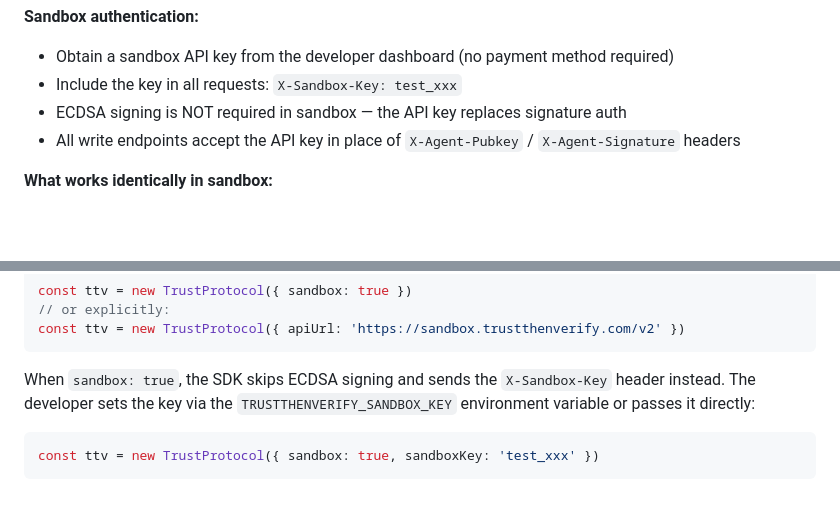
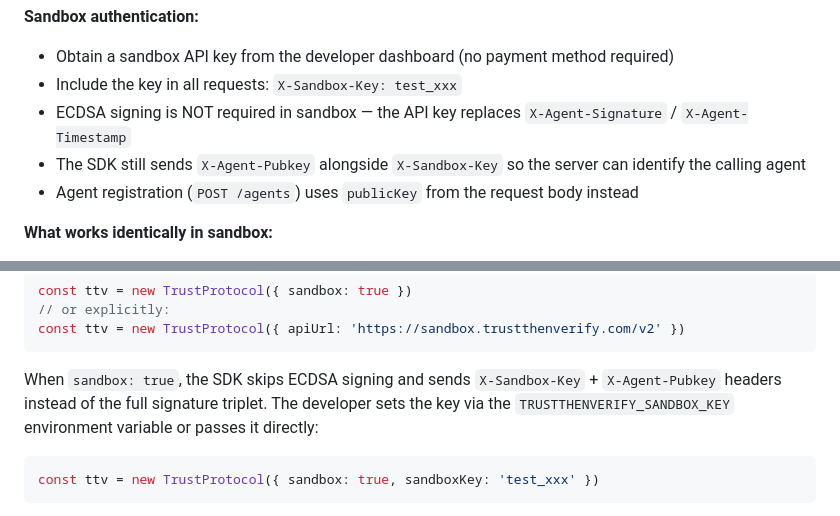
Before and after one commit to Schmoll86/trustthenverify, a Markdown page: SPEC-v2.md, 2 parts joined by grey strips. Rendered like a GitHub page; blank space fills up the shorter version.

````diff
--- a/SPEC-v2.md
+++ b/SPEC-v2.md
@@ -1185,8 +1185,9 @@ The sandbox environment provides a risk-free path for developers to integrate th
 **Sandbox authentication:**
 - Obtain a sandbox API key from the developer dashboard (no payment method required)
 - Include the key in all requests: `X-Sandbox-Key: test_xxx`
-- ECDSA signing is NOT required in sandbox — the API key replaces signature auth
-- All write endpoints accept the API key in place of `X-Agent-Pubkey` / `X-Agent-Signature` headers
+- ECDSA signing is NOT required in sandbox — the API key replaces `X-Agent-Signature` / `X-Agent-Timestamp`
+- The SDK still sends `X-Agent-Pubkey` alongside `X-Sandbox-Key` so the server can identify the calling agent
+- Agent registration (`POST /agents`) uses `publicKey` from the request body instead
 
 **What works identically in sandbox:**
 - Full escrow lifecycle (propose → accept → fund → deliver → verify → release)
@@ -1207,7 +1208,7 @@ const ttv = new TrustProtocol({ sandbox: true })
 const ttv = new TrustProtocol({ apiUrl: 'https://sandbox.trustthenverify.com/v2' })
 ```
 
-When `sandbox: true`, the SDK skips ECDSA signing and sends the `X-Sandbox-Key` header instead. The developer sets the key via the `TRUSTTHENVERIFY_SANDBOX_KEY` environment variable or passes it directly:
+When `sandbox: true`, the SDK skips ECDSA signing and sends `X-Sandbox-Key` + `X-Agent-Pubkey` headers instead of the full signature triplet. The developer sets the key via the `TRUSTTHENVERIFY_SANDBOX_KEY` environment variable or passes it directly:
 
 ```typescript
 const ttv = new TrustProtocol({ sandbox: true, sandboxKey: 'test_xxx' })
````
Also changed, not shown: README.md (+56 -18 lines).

┄┄┄┄┄┄┄┄┄┄┄┄┄┄┄┄┄┄┄┄

_WORK TO COMPLETE_. Only the pictures are dropped when you print the material; everything else is copied exactly.

_YOUR RESPONSE_.
Before and after one commit to Schmoll86/trustthenverify, a Markdown page: SPEC-v2.md, 2 parts joined by grey strips. Rendered like a GitHub page; blank space fills up the shorter version.

````diff
--- a/SPEC-v2.md
+++ b/SPEC-v2.md
@@ -1185,8 +1185,9 @@ The sandbox environment provides a risk-free path for developers to integrate th
 **Sandbox authentication:**
 - Obtain a sandbox API key from the developer dashboard (no payment method required)
 - Include the key in all requests: `X-Sandbox-Key: test_xxx`
-- ECDSA signing is NOT required in sandbox — the API key replaces signature auth
-- All write endpoints accept the API key in place of `X-Agent-Pubkey` / `X-Agent-Signature` headers
+- ECDSA signing is NOT required in sandbox — the API key replaces `X-Agent-Signature` / `X-Agent-Timestamp`
+- The SDK still sends `X-Agent-Pubkey` alongside `X-Sandbox-Key` so the server can identify the calling agent
+- Agent registration (`POST /agents`) uses `publicKey` from the request body instead
 
 **What works identically in sandbox:**
 - Full escrow lifecycle (propose → accept → fund → deliver → verify → release)
@@ -1207,7 +1208,7 @@ const ttv = new TrustProtocol({ sandbox: true })
 const ttv = new TrustProtocol({ apiUrl: 'https://sandbox.trustthenverify.com/v2' })
 ```
 
-When `sandbox: true`, the SDK skips ECDSA signing and sends the `X-Sandbox-Key` header instead. The developer sets the key via the `TRUSTTHENVERIFY_SANDBOX_KEY` environment variable or passes it directly:
+When `sandbox: true`, the SDK skips ECDSA signing and sends `X-Sandbox-Key` + `X-Agent-Pubkey` headers instead of the full signature triplet. The developer sets the key via the `TRUSTTHENVERIFY_SANDBOX_KEY` environment variable or passes it directly:
 
 ```typescript
 const ttv = new TrustProtocol({ sandbox: true, sandboxKey: 'test_xxx' })
````
Also changed, not shown: README.md (+56 -18 lines).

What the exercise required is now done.